▶ [Problem requirements] The records below must be copied in full; omit the images.

▶ [Version difference data]

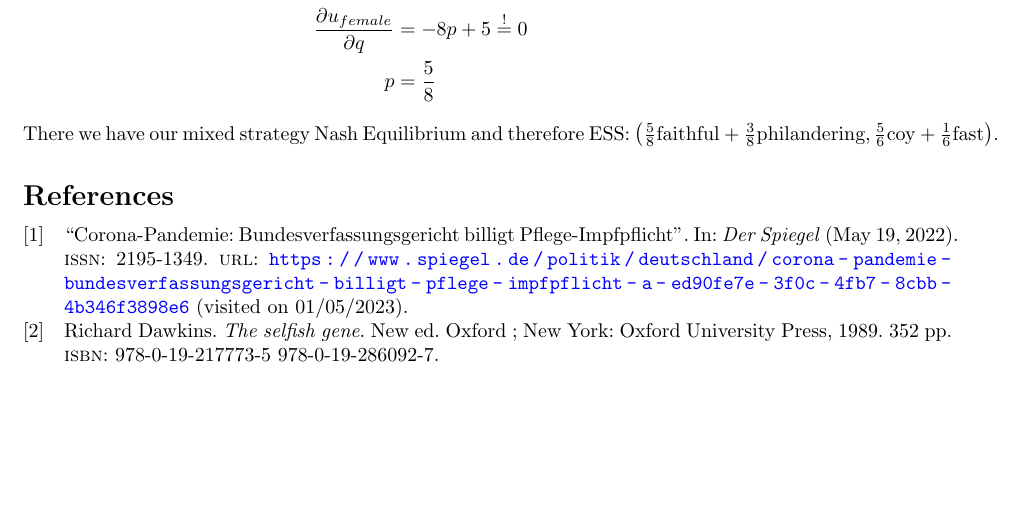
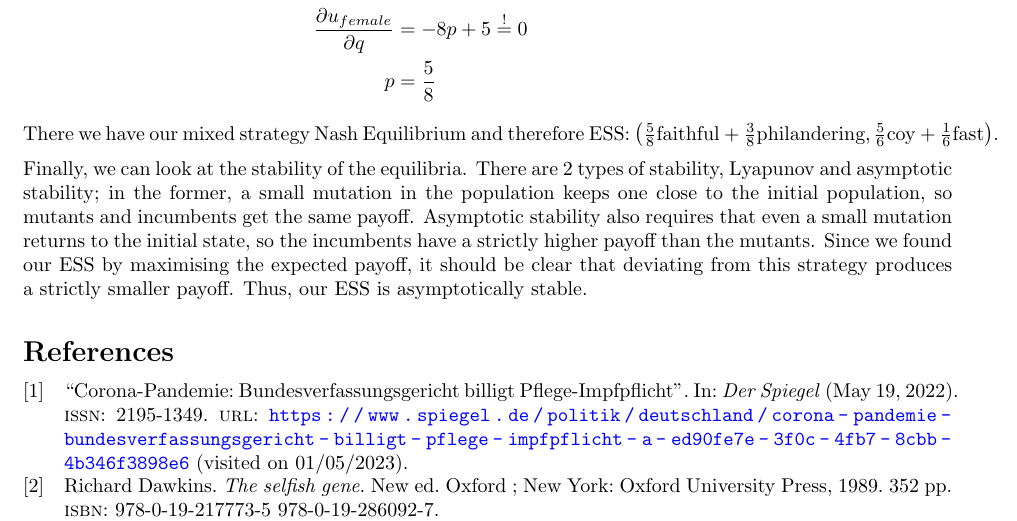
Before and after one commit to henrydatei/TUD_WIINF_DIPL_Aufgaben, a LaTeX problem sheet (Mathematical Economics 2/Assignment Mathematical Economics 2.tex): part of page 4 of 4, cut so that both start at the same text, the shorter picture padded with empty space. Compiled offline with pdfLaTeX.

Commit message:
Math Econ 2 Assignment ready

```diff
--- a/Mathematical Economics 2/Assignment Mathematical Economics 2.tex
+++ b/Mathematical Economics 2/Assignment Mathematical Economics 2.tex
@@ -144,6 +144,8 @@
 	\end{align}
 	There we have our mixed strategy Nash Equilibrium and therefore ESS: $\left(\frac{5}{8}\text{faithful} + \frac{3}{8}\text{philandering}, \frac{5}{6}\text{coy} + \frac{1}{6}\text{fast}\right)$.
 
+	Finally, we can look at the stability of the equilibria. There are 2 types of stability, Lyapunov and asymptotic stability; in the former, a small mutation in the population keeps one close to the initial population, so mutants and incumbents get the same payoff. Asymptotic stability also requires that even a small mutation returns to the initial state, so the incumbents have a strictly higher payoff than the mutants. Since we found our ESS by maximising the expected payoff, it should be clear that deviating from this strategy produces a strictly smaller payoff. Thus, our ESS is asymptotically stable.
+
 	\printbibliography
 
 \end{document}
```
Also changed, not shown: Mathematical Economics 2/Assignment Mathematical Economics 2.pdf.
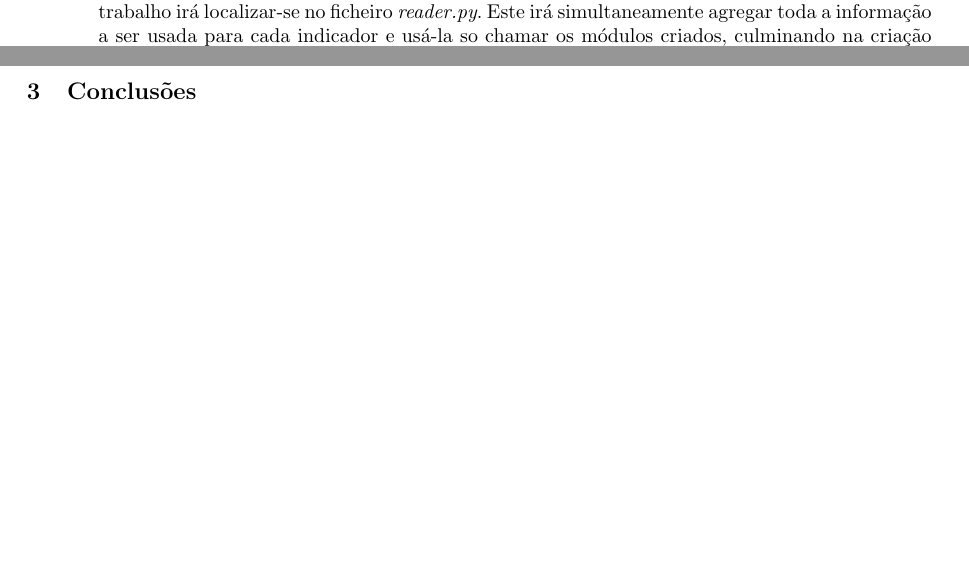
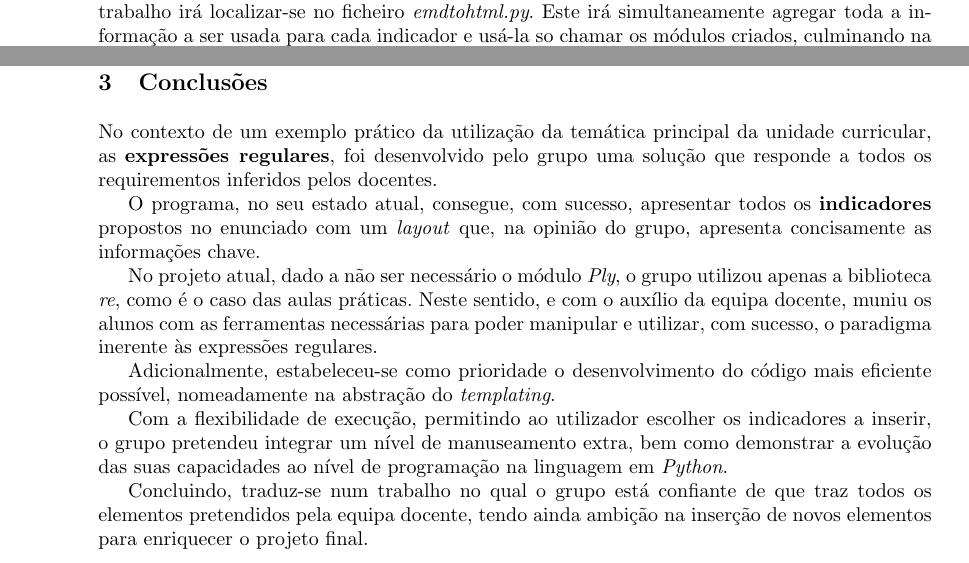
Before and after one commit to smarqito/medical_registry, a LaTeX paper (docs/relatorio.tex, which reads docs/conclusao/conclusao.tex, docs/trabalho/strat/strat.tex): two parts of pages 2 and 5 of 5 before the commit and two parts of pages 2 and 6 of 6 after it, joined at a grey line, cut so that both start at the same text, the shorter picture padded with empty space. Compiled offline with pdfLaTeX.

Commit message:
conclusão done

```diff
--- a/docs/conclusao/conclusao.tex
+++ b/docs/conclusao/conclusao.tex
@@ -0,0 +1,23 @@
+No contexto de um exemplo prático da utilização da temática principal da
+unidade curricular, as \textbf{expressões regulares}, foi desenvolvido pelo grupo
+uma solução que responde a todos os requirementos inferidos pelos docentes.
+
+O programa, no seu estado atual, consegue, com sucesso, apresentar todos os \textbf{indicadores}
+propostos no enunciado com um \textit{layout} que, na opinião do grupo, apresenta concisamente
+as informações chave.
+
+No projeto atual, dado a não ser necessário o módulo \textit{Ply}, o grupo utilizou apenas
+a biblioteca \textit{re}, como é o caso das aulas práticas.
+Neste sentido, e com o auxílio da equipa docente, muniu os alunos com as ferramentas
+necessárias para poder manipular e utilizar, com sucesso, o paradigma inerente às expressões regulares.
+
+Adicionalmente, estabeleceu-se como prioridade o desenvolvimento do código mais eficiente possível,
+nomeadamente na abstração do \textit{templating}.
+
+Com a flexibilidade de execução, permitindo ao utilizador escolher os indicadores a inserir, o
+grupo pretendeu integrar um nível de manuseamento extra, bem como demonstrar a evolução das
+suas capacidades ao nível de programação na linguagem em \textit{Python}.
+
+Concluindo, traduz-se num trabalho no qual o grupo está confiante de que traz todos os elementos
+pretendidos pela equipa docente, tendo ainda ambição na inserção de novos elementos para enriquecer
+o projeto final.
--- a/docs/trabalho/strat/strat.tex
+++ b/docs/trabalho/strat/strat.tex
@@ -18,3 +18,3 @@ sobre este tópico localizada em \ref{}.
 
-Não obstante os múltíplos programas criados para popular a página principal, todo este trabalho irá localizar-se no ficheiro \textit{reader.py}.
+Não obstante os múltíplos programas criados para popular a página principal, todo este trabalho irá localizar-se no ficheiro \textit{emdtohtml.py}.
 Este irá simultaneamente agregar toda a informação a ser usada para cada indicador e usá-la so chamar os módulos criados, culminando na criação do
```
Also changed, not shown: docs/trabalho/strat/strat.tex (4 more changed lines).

▶ [Solved problem]
Before and after one commit to henrydatei/TUD_WIINF_DIPL_Aufgaben, a LaTeX problem sheet (Mathematical Economics 2/Assignment Mathematical Economics 2.tex): part of page 4 of 4, cut so that both start at the same text, the shorter picture padded with empty space. Compiled offline with pdfLaTeX.

Commit message:
Math Econ 2 Assignment ready

```diff
--- a/Mathematical Economics 2/Assignment Mathematical Economics 2.tex
+++ b/Mathematical Economics 2/Assignment Mathematical Economics 2.tex
@@ -144,6 +144,8 @@
 	\end{align}
 	There we have our mixed strategy Nash Equilibrium and therefore ESS: $\left(\frac{5}{8}\text{faithful} + \frac{3}{8}\text{philandering}, \frac{5}{6}\text{coy} + \frac{1}{6}\text{fast}\right)$.
 
+	Finally, we can look at the stability of the equilibria. There are 2 types of stability, Lyapunov and asymptotic stability; in the former, a small mutation in the population keeps one close to the initial population, so mutants and incumbents get the same payoff. Asymptotic stability also requires that even a small mutation returns to the initial state, so the incumbents have a strictly higher payoff than the mutants. Since we found our ESS by maximising the expected payoff, it should be clear that deviating from this strategy produces a strictly smaller payoff. Thus, our ESS is asymptotically stable.
+
 	\printbibliography
 
 \end{document}
```
Also changed, not shown: Mathematical Economics 2/Assignment Mathematical Economics 2.pdf.
Before and after one commit to smarqito/medical_registry, a LaTeX paper (docs/relatorio.tex, which reads docs/conclusao/conclusao.tex, docs/trabalho/strat/strat.tex): two parts of pages 2 and 5 of 5 before the commit and two parts of pages 2 and 6 of 6 after it, joined at a grey line, cut so that both start at the same text, the shorter picture padded with empty space. Compiled offline with pdfLaTeX.

Commit message:
conclusão done

```diff
--- a/docs/conclusao/conclusao.tex
+++ b/docs/conclusao/conclusao.tex
@@ -0,0 +1,23 @@
+No contexto de um exemplo prático da utilização da temática principal da
+unidade curricular, as \textbf{expressões regulares}, foi desenvolvido pelo grupo
+uma solução que responde a todos os requirementos inferidos pelos docentes.
+
+O programa, no seu estado atual, consegue, com sucesso, apresentar todos os \textbf{indicadores}
+propostos no enunciado com um \textit{layout} que, na opinião do grupo, apresenta concisamente
+as informações chave.
+
+No projeto atual, dado a não ser necessário o módulo \textit{Ply}, o grupo utilizou apenas
+a biblioteca \textit{re}, como é o caso das aulas práticas.
+Neste sentido, e com o auxílio da equipa docente, muniu os alunos com as ferramentas
+necessárias para poder manipular e utilizar, com sucesso, o paradigma inerente às expressões regulares.
+
+Adicionalmente, estabeleceu-se como prioridade o desenvolvimento do código mais eficiente possível,
+nomeadamente na abstração do \textit{templating}.
+
+Com a flexibilidade de execução, permitindo ao utilizador escolher os indicadores a inserir, o
+grupo pretendeu integrar um nível de manuseamento extra, bem como demonstrar a evolução das
+suas capacidades ao nível de programação na linguagem em \textit{Python}.
+
+Concluindo, traduz-se num trabalho no qual o grupo está confiante de que traz todos os elementos
+pretendidos pela equipa docente, tendo ainda ambição na inserção de novos elementos para enriquecer
+o projeto final.
--- a/docs/trabalho/strat/strat.tex
+++ b/docs/trabalho/strat/strat.tex
@@ -18,3 +18,3 @@ sobre este tópico localizada em \ref{}.
 
-Não obstante os múltíplos programas criados para popular a página principal, todo este trabalho irá localizar-se no ficheiro \textit{reader.py}.
+Não obstante os múltíplos programas criados para popular a página principal, todo este trabalho irá localizar-se no ficheiro \textit{emdtohtml.py}.
 Este irá simultaneamente agregar toda a informação a ser usada para cada indicador e usá-la so chamar os módulos criados, culminando na criação do
```
Also changed, not shown: docs/trabalho/strat/strat.tex (4 more changed lines).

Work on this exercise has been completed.